WORK INSTRUCTIONS » Write the records out once more. Leave each line exactly as given.

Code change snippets
━━━━
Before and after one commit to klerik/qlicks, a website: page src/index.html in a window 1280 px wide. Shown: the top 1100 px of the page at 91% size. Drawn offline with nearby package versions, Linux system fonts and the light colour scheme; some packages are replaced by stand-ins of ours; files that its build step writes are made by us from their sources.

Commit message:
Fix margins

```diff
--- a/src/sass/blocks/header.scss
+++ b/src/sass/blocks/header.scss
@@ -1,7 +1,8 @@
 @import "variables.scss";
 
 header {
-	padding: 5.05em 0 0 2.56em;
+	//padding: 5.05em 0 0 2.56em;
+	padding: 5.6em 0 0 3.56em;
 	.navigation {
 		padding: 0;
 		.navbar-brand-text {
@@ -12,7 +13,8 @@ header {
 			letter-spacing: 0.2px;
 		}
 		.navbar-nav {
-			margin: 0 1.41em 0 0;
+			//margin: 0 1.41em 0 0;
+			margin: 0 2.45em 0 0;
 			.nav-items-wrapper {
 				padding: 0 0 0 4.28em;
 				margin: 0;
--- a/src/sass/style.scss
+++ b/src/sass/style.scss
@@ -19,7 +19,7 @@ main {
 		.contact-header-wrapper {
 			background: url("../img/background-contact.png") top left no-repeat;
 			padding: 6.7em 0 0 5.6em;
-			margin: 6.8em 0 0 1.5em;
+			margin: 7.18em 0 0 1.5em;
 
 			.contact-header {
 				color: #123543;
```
━━━━
EXERCISE SOLUTION »
Before and after one commit to klerik/qlicks, a website: page src/index.html in a window 1280 px wide. Shown: the top 1100 px of the page at 91% size. Drawn offline with nearby package versions, Linux system fonts and the light colour scheme; some packages are replaced by stand-ins of ours; files that its build step writes are made by us from their sources.

Commit message:
Fix margins

```diff
--- a/src/sass/blocks/header.scss
+++ b/src/sass/blocks/header.scss
@@ -1,7 +1,8 @@
 @import "variables.scss";
 
 header {
-	padding: 5.05em 0 0 2.56em;
+	//padding: 5.05em 0 0 2.56em;
+	padding: 5.6em 0 0 3.56em;
 	.navigation {
 		padding: 0;
 		.navbar-brand-text {
@@ -12,7 +13,8 @@ header {
 			letter-spacing: 0.2px;
 		}
 		.navbar-nav {
-			margin: 0 1.41em 0 0;
+			//margin: 0 1.41em 0 0;
+			margin: 0 2.45em 0 0;
 			.nav-items-wrapper {
 				padding: 0 0 0 4.28em;
 				margin: 0;
--- a/src/sass/style.scss
+++ b/src/sass/style.scss
@@ -19,7 +19,7 @@ main {
 		.contact-header-wrapper {
 			background: url("../img/background-contact.png") top left no-repeat;
 			padding: 6.7em 0 0 5.6em;
-			margin: 6.8em 0 0 1.5em;
+			margin: 7.18em 0 0 1.5em;
 
 			.contact-header {
 				color: #123543;
```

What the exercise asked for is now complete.